The only way to differentiate it from T. acutoides is by the absence of males (Tom Powers, UNL).
Common on rangeland grasses in midwest and Rocky mountain areas.
Widely distributed throughout the Great Plains where it is the most common species of the genus.
This species is common in western Nebraska. Its found in cultivated fields and in rangeland. (Tom Powers, UNL)
Tylenchorhynchus acutus reduced growth of crested wheat grasses, Russian wild rye, intermediate wheat grass, and Snake River wheat grass
in clay-sand and sandy loam soils.
Ectoparasite - browses on epidermal cells and root hairs.
Grasses, including crested wheat grasses, Russian wild rye, intermediate wheat grass, and Snake River wheat grass.
For an extensive list of host plant species and their susceptibility, copy the name
select Nemabase and paste the name in the Genus and species box
Males not required for reproduction.
Reproduction greatest in sandy loam soil.
Pathogenicity was greatest in sandy loam soil.
Some cultivars of the grasses were more tolerant of the nematode damage than others.
For a list of plant species or cultivars (if any) reported to be immune or to have some level of resistance to this nematode species, copy the name
select Nemabase Resistance Search and paste the name in the Genus and species box
Griffin, G. D. 1996. Importance of soil texture to the pathogenicity of plant-parasitic
nematodes on rangeland grasses.

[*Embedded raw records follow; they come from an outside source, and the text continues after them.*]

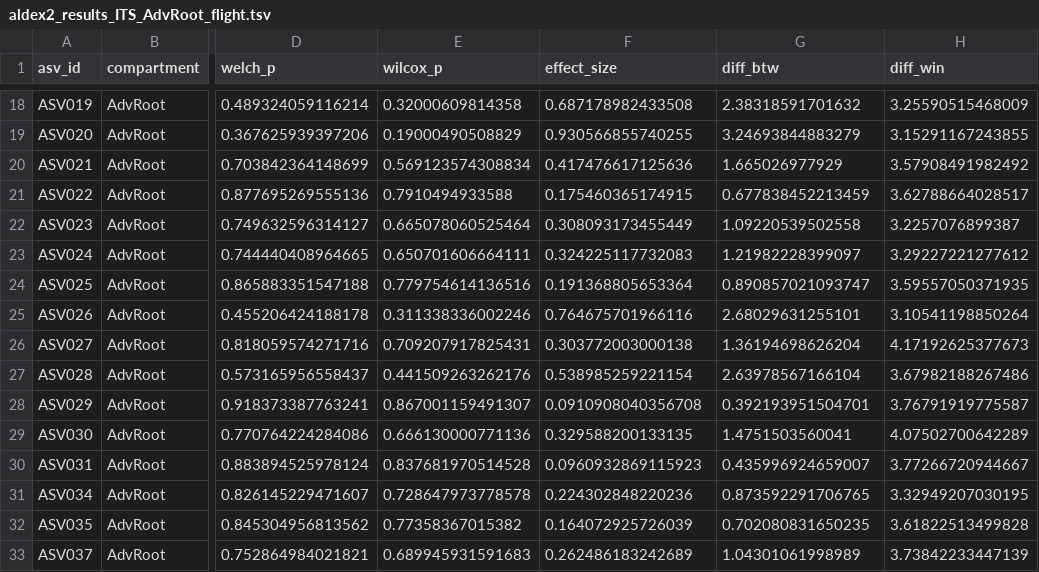
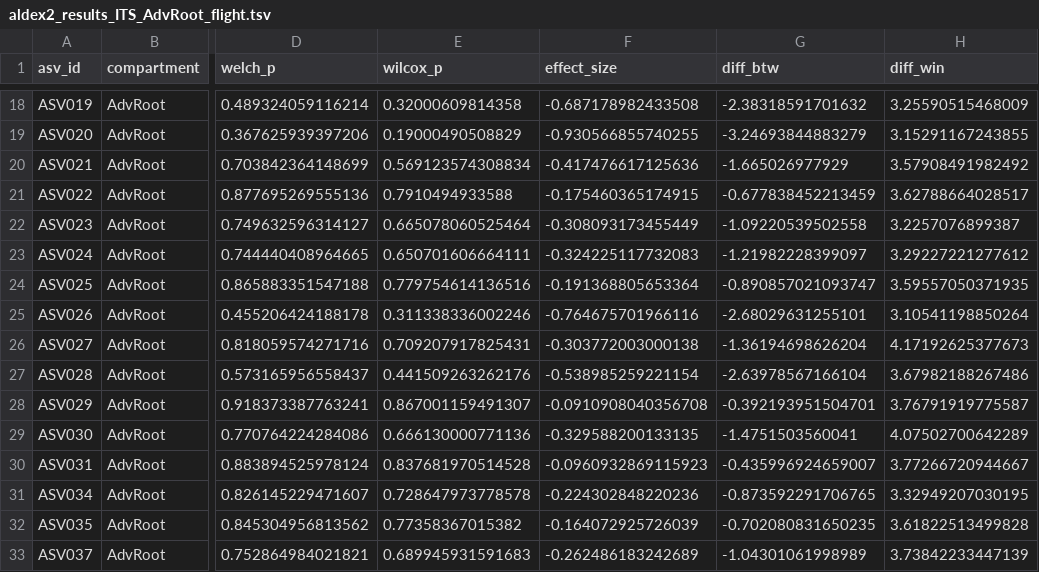
Before and after one commit to dr-richard-barker/veg05-integrated-omics, a TSV file: microbiome/community_health/aldex2_results_ITS_AdvRoot_flight.tsv, drawn as a sheet; only a part is shown, gaps mark what is left out; the diff covers the shown part only; the diff names each change by its address in the sheet, - before the commit and + after, or states it on an @@ line.

```diff
--- a/microbiome/community_health/aldex2_results_ITS_AdvRoot_flight.tsv
+++ b/microbiome/community_health/aldex2_results_ITS_AdvRoot_flight.tsv
-F18 (effect_size): 0.687178982433508
+F18 (effect_size): -0.687178982433508
-G18 (diff_btw): 2.38318591701632
+G18 (diff_btw): -2.38318591701632
-F19 (effect_size): 0.930566855740255
+F19 (effect_size): -0.930566855740255
-G19 (diff_btw): 3.24693844883279
+G19 (diff_btw): -3.24693844883279
-F20 (effect_size): 0.417476617125636
+F20 (effect_size): -0.417476617125636
-G20 (diff_btw): 1.665026977929
+G20 (diff_btw): -1.665026977929
-F21 (effect_size): 0.175460365174915
+F21 (effect_size): -0.175460365174915
-G21 (diff_btw): 0.677838452213459
+G21 (diff_btw): -0.677838452213459
-F22 (effect_size): 0.308093173455449
+F22 (effect_size): -0.308093173455449
-G22 (diff_btw): 1.09220539502558
+G22 (diff_btw): -1.09220539502558
-F23 (effect_size): 0.324225117732083
+F23 (effect_size): -0.324225117732083
-G23 (diff_btw): 1.21982228399097
+G23 (diff_btw): -1.21982228399097
-F24 (effect_size): 0.191368805653364
+F24 (effect_size): -0.191368805653364
-G24 (diff_btw): 0.890857021093747
+G24 (diff_btw): -0.890857021093747
-F25 (effect_size): 0.764675701966116
+F25 (effect_size): -0.764675701966116
-G25 (diff_btw): 2.68029631255101
+G25 (diff_btw): -2.68029631255101
-F26 (effect_size): 0.303772003000138
+F26 (effect_size): -0.303772003000138
-G26 (diff_btw): 1.36194698626204
+G26 (diff_btw): -1.36194698626204
-F27 (effect_size): 0.538985259221154
+F27 (effect_size): -0.538985259221154
-G27 (diff_btw): 2.63978567166104
+G27 (diff_btw): -2.63978567166104
-F28 (effect_size): 0.0910908040356708
+F28 (effect_size): -0.0910908040356708
-G28 (diff_btw): 0.392193951504701
+G28 (diff_btw): -0.392193951504701
-F29 (effect_size): 0.329588200133135
+F29 (effect_size): -0.329588200133135
-G29 (diff_btw): 1.4751503560041
+G29 (diff_btw): -1.4751503560041
-F30 (effect_size): 0.0960932869115923
+F30 (effect_size): -0.0960932869115923
-G30 (diff_btw): 0.435996924659007
+G30 (diff_btw): -0.435996924659007
-F31 (effect_size): 0.224302848220236
+F31 (effect_size): -0.224302848220236
-G31 (diff_btw): 0.873592291706765
+G31 (diff_btw): -0.873592291706765
-F32 (effect_size): 0.164072925726039
+F32 (effect_size): -0.164072925726039
-G32 (diff_btw): 0.702080831650235
+G32 (diff_btw): -0.702080831650235
-F33 (effect_size): 0.262486183242689
+F33 (effect_size): -0.262486183242689
-G33 (diff_btw): 1.04301061998989
+G33 (diff_btw): -1.04301061998989
```
Also changed, not shown: 36 edited cells elsewhere in this file, microbiome/community_health/aldex2_results_16S_AdvRoot_flight.tsv, microbiome/community_health/aldex2_results_16S_leaf_flight.tsv, 2 other files.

Nematropica 26:27-37
Griffin, G.D. 1996. Biology and pathogenicity of three ectoparasitic nematode species on crested wheatgrasses. Nematropica 26:15-25.